3. The notion that victims of abuse especially women are unable to report abuse to get help became so vivid, because if they depend on that man to survive financially, or if they are a muroora (daughter in law) in that family then the whole family will ask her not to report and if she does she invites punishment, so that means for women one has to have a plan, to have economic empowerment so they can make choices and not depend on their abusers.

4. That when a person is physically stronger to abuse you, in the moment of abuse you can feel powerless. I personally felt a sense of being exposed, that the social system that was bound by the relationship contract had been broken and the only next thing that could protect me was the law. As I thought of my next steps being the law I felt some restoration already beginning. As the police arrived I saw my perpetrator feeling subdued and afraid of the police, that gave me back my power to realise that there is something that bring us all equal, thus the law. No wonder why justice in our traditional setups from time immemorial as African people was always there within the traditional courts that made someone pay cattle or have some form of punishment as restitution. The elders knew this was important. Our present day justice system has to work for victims to be restored or for them to begin their healing process. Even as I took steps inspite of opposition, I was happy I was putting myself first and this helped me.

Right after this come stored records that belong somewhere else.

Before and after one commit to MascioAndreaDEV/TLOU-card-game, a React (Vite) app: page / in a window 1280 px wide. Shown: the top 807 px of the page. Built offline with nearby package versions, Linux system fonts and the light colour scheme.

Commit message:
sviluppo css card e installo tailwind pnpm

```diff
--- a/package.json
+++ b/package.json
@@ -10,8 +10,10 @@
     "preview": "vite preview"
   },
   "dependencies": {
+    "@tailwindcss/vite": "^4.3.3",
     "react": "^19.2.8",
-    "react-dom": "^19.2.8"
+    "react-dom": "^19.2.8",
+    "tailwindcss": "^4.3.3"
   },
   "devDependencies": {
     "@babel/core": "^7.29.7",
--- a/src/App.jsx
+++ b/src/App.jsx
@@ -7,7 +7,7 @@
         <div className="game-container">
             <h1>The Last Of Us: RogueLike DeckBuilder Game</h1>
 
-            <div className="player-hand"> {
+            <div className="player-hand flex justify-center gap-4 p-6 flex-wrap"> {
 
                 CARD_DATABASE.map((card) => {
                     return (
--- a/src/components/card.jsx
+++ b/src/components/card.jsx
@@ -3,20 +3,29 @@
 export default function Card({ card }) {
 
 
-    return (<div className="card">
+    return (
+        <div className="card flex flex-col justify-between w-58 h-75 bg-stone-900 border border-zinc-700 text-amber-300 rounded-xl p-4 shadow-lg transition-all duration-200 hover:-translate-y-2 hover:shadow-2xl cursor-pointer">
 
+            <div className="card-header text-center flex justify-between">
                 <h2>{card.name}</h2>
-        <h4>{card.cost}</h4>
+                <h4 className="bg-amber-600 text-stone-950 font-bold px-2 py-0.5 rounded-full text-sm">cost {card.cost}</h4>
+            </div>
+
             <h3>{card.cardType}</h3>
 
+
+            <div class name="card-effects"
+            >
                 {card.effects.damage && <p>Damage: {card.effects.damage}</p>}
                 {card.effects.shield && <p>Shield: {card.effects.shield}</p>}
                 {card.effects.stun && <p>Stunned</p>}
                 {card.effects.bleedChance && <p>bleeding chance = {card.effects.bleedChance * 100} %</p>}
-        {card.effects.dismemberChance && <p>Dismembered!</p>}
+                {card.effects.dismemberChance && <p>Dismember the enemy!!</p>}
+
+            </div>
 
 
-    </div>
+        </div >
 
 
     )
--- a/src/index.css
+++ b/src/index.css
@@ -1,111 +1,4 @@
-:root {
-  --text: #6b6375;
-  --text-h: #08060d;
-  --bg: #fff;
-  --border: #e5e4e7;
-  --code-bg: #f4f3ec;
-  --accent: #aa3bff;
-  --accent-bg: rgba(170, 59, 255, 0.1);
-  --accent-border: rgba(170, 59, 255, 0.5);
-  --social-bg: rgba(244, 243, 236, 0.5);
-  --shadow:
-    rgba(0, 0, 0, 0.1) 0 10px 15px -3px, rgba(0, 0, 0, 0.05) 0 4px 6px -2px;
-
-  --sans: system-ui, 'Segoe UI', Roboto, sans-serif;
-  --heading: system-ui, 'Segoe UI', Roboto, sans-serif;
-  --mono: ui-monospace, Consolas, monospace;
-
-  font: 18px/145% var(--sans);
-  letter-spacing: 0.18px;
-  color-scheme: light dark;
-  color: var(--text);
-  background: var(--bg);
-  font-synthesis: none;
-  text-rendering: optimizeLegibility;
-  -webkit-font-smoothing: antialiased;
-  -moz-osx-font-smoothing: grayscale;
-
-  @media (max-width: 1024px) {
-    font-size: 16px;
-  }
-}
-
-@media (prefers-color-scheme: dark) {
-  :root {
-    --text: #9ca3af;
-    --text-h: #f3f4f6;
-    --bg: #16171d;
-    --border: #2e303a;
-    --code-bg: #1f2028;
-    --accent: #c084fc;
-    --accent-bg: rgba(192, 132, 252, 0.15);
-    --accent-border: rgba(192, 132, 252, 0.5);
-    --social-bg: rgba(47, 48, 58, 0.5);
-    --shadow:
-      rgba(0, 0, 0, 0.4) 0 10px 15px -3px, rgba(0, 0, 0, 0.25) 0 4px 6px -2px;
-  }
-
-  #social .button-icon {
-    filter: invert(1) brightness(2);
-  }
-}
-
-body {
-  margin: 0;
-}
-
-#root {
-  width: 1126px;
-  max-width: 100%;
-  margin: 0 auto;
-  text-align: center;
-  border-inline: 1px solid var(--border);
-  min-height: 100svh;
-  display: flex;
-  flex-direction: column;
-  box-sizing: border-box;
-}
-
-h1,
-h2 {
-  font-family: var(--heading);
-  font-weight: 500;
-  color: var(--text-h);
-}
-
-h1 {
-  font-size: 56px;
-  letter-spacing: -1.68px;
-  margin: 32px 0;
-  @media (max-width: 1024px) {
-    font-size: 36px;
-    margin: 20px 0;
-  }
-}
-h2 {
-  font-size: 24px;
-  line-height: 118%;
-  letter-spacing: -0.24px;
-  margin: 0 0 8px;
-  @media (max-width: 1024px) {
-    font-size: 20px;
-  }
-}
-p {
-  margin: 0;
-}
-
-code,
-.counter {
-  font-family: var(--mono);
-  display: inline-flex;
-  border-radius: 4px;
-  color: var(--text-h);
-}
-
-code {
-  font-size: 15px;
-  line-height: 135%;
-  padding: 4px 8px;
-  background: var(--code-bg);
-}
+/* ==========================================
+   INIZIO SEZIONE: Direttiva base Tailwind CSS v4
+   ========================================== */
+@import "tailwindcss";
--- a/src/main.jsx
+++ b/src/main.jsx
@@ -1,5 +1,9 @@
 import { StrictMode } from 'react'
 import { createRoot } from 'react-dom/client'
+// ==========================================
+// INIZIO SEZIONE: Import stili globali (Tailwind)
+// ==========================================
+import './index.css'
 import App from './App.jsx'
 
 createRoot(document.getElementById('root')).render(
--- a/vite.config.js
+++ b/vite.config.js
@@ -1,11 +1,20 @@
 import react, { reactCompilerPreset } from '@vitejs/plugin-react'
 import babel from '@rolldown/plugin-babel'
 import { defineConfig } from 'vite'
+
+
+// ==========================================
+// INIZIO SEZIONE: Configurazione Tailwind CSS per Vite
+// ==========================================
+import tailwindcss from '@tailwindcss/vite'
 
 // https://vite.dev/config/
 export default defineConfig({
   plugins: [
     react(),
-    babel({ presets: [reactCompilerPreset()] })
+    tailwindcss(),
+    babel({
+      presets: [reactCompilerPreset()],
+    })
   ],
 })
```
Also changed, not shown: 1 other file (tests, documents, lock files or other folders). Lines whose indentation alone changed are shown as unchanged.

Nyari Mashayamombe Nyaradzo NyaraDuring a #16Days of Activism to end GBV March in Harare 9 December Continue reading Getting Personal with Gender Based Violence(GBV)